Activity: Go over the lines below, and when one contains the word "fontsize", copy it.

=== Section Start ===

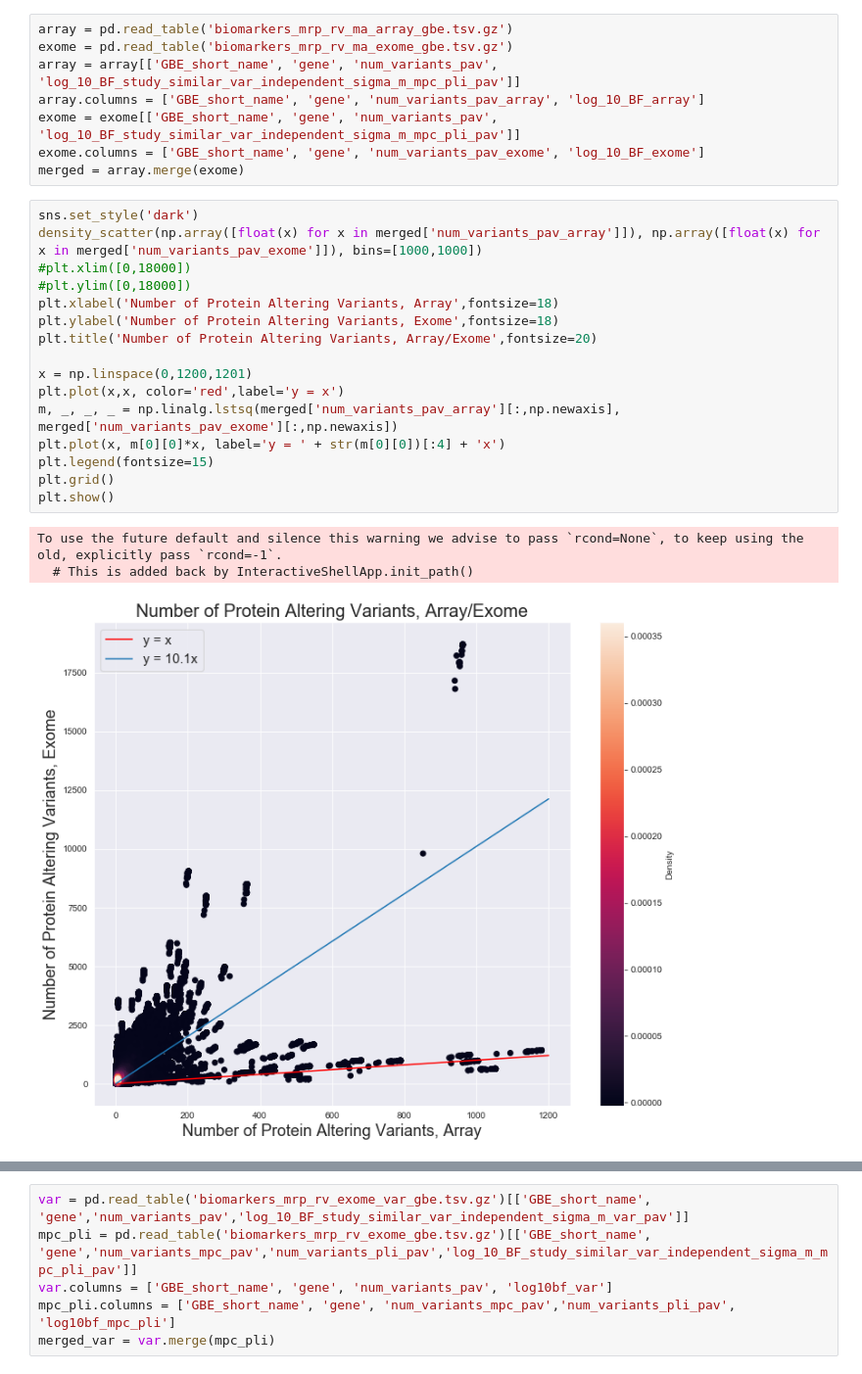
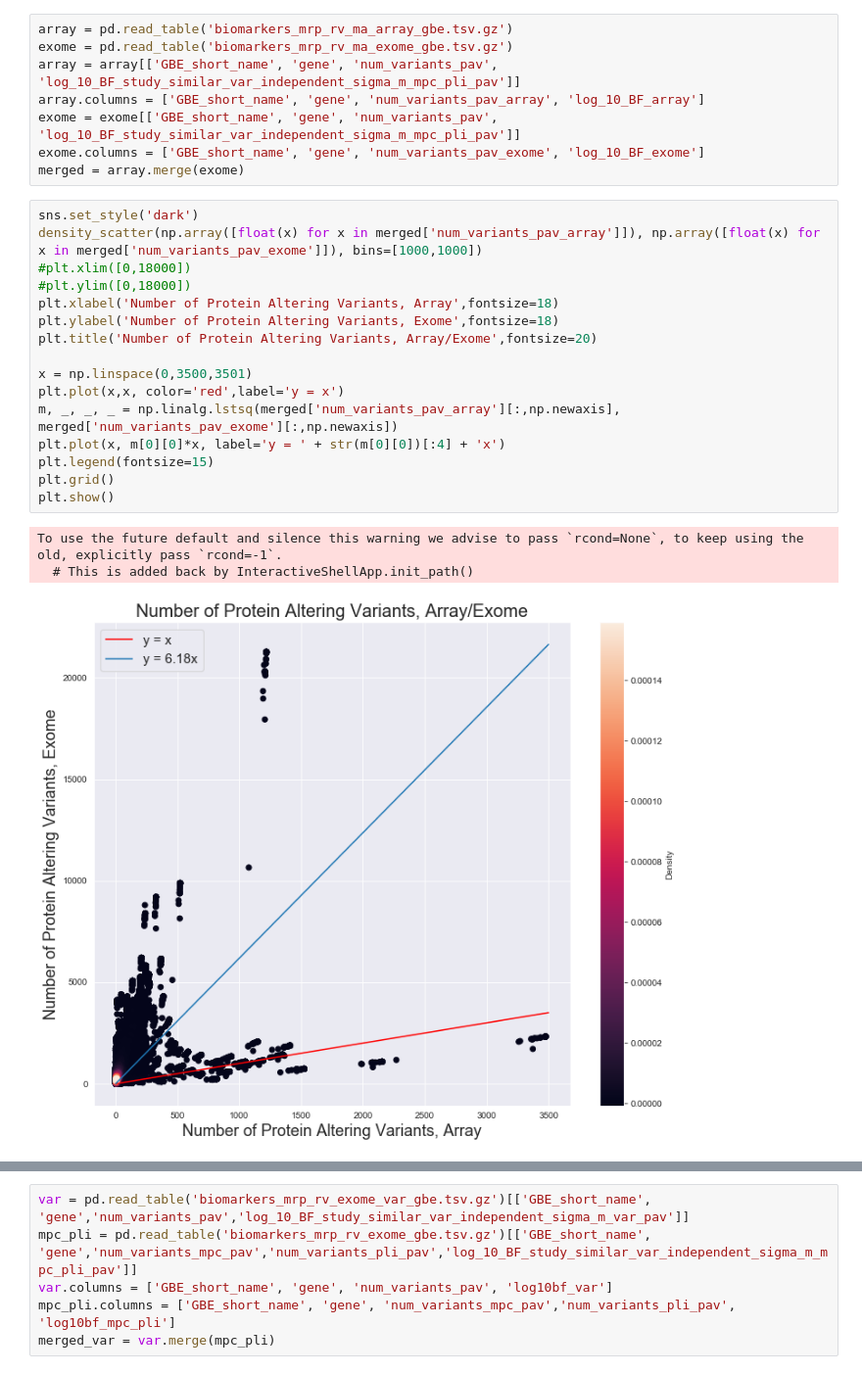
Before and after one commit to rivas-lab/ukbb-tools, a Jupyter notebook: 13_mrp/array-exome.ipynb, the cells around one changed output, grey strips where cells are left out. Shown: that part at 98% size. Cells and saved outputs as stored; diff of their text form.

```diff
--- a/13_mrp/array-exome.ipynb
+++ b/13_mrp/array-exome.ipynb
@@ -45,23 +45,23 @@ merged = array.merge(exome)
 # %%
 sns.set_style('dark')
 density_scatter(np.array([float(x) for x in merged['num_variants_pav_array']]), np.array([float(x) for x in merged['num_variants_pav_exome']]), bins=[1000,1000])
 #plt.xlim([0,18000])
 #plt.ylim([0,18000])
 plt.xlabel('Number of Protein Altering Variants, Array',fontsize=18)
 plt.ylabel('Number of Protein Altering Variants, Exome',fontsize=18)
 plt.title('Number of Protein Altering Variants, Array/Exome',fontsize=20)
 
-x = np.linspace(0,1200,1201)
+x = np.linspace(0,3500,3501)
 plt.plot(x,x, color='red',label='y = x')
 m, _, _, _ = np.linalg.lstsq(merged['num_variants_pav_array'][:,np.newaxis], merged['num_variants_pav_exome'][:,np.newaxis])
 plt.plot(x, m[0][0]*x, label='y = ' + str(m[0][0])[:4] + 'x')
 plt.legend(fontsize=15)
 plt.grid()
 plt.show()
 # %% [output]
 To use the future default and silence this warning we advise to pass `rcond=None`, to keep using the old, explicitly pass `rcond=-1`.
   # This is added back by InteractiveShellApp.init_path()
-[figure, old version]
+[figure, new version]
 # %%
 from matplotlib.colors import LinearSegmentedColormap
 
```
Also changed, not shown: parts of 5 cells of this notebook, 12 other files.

=== Section End ===

Solution for this task:
 plt.xlabel('Number of Protein Altering Variants, Array',fontsize=18)
 plt.ylabel('Number of Protein Altering Variants, Exome',fontsize=18)
 plt.title('Number of Protein Altering Variants, Array/Exome',fontsize=20)
 plt.legend(fontsize=15)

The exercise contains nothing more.